Front-end code change data:
◇ ◇ ◇ ◇ ◇ ◇ ◇

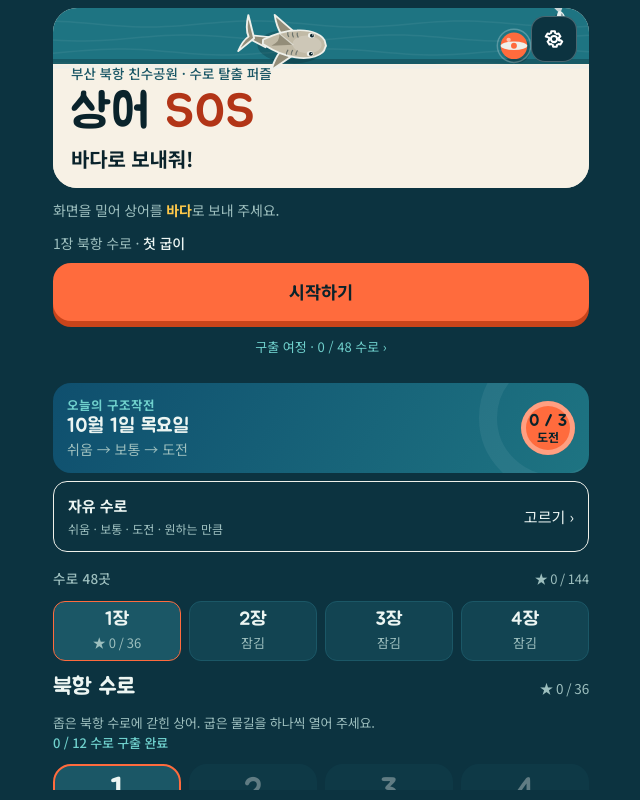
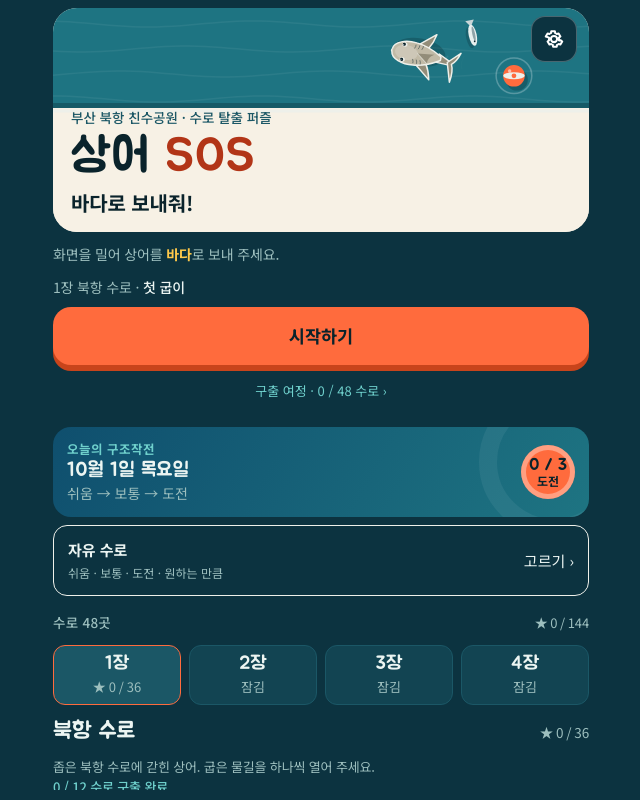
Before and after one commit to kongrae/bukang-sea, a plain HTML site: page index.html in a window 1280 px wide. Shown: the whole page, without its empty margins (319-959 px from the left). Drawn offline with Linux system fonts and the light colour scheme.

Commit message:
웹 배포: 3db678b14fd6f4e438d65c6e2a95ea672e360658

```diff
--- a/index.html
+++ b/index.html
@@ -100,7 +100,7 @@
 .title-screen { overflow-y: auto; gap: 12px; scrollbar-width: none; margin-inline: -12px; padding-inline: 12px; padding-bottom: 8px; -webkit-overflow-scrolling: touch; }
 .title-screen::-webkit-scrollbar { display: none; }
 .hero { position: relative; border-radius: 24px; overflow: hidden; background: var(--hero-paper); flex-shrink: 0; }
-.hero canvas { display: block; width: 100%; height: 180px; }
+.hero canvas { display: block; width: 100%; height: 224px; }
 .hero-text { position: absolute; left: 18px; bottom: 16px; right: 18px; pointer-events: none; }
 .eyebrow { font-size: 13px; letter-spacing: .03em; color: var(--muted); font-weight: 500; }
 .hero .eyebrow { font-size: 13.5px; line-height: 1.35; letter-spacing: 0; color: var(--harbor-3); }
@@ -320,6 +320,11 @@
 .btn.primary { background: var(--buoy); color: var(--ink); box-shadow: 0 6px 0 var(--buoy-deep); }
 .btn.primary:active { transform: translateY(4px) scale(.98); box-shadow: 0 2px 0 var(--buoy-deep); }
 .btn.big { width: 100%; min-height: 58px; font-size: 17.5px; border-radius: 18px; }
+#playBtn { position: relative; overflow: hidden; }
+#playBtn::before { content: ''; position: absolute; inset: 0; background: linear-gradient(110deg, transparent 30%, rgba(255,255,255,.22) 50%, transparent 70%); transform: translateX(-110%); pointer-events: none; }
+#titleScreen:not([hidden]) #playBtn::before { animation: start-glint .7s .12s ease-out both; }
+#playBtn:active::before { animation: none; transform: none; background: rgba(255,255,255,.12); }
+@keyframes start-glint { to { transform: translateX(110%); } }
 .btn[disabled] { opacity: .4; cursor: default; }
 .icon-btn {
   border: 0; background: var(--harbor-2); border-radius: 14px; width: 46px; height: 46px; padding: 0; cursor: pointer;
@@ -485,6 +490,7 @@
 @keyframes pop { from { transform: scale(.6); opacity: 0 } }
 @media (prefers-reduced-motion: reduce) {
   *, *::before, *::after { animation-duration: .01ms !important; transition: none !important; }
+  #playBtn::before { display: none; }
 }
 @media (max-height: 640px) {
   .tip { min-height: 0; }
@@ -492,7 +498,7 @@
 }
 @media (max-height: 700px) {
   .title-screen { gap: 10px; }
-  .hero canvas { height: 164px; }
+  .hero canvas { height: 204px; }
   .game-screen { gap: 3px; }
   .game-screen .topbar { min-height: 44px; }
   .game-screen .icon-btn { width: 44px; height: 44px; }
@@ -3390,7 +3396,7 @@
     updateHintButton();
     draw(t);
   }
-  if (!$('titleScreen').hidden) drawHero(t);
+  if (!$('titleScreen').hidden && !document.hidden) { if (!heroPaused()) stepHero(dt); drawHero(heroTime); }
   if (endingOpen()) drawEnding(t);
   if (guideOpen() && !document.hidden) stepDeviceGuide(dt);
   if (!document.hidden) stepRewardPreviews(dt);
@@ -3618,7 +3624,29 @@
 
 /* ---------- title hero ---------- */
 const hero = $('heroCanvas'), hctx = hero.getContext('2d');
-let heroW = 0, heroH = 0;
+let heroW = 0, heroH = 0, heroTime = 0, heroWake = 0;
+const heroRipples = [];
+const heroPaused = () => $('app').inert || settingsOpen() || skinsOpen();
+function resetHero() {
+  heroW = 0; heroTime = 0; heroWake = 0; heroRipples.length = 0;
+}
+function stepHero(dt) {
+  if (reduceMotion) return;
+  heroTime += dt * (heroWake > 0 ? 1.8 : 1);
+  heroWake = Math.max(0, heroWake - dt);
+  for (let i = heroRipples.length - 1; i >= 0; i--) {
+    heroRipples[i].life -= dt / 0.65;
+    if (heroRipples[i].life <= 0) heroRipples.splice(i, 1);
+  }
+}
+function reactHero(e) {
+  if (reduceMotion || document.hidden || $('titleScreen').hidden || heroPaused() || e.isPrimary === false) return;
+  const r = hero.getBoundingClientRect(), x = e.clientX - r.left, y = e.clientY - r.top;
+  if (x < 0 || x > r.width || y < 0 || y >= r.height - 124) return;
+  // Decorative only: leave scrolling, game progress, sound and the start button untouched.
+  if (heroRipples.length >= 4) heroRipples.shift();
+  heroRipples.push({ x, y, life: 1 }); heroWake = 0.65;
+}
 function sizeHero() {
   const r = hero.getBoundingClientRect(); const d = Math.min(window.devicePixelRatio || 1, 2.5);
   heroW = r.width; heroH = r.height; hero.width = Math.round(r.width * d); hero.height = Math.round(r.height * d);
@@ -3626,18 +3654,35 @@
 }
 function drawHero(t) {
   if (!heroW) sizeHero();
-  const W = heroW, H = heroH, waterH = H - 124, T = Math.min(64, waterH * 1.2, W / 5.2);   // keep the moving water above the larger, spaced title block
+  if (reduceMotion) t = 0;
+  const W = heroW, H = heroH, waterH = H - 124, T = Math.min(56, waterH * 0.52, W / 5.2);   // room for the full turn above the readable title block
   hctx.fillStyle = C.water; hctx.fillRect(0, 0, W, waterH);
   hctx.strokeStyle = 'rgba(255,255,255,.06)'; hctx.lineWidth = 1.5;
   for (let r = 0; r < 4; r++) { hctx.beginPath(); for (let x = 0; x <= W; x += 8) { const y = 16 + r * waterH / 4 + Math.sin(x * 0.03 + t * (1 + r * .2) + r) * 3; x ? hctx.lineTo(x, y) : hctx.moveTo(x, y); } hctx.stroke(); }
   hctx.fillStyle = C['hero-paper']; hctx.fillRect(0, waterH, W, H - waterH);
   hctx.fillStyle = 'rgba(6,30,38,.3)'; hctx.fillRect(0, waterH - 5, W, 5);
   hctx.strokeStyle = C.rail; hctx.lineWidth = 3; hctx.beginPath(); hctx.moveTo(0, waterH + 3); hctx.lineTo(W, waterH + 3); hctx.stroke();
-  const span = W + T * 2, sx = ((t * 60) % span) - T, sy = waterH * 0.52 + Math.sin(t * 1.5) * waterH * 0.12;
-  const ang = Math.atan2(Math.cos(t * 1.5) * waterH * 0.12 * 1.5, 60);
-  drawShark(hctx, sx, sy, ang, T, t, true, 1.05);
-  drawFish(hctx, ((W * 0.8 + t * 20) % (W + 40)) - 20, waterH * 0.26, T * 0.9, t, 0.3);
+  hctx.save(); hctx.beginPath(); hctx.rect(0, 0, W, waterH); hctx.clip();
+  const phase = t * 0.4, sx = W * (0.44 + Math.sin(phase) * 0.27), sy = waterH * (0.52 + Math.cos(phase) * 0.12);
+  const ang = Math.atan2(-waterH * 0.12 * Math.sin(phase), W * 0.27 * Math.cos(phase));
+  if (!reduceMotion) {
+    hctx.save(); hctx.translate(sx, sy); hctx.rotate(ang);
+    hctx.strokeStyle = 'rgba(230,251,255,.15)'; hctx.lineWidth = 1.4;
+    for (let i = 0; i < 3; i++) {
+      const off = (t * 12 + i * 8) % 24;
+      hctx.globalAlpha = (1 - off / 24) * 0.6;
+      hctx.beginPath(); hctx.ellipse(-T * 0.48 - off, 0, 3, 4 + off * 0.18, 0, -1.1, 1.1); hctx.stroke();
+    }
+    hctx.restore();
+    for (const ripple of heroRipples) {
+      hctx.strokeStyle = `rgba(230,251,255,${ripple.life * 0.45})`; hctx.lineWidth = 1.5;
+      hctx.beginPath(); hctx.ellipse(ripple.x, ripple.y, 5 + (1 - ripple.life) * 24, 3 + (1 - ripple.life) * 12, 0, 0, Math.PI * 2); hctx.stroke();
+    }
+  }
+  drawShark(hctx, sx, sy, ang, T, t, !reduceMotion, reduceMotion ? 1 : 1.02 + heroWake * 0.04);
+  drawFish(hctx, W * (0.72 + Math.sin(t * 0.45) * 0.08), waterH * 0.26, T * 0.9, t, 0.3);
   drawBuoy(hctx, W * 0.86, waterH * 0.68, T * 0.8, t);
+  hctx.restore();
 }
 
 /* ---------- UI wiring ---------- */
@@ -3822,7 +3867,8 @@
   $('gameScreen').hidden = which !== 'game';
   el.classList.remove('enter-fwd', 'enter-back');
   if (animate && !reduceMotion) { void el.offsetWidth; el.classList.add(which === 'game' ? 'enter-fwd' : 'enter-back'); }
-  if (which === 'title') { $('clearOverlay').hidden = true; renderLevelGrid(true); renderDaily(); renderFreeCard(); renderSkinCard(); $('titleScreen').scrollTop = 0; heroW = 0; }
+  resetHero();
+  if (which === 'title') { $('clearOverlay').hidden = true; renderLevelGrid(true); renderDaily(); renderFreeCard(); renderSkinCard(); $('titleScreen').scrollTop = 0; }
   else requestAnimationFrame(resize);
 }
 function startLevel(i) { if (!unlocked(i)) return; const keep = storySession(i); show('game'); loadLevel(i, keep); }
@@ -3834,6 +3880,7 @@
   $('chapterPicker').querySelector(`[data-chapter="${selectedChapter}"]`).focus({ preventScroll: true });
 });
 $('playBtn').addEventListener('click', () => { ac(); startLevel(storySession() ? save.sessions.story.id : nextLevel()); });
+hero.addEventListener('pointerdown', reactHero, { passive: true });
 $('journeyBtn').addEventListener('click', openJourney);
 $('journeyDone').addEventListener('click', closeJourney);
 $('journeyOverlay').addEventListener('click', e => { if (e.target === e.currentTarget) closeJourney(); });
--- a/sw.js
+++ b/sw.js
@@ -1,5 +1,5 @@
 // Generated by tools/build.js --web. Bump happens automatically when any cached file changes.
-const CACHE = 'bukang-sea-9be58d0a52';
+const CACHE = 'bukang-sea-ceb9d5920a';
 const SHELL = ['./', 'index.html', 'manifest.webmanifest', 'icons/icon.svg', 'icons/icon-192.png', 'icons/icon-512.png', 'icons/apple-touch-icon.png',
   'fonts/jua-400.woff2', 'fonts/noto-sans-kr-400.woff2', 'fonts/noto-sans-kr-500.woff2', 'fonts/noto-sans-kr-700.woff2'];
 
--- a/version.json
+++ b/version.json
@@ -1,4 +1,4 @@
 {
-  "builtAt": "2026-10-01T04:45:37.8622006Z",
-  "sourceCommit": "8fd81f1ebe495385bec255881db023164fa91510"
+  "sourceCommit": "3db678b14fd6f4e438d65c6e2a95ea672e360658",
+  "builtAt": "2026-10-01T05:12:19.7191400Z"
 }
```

◇ ◇ ◇ ◇ ◇ ◇ ◇

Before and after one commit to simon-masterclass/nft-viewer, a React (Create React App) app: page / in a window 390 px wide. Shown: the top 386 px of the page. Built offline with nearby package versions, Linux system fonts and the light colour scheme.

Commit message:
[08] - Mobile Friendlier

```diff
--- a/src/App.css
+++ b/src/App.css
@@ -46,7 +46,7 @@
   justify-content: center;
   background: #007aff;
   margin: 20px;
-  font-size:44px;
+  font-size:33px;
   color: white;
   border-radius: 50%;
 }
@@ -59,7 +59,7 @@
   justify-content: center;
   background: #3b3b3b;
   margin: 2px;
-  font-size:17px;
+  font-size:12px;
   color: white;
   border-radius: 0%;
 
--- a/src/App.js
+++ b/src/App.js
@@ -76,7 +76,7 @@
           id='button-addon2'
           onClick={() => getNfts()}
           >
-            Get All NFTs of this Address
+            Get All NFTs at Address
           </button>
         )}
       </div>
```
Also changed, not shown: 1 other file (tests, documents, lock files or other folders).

◇ ◇ ◇ ◇ ◇ ◇ ◇

Activity:
Gather all lines from the records above in which "game" appears.

Solved exercise:
   .game-screen { gap: 3px; }
   .game-screen .topbar { min-height: 44px; }
   .game-screen .icon-btn { width: 44px; height: 44px; }
+  // Decorative only: leave scrolling, game progress, sound and the start button untouched.
   $('gameScreen').hidden = which !== 'game';
   if (animate && !reduceMotion) { void el.offsetWidth; el.classList.add(which === 'game' ? 'enter-fwd' : 'enter-back'); }
 function startLevel(i) { if (!unlocked(i)) return; const keep = storySession(i); show('game'); loadLevel(i, keep); }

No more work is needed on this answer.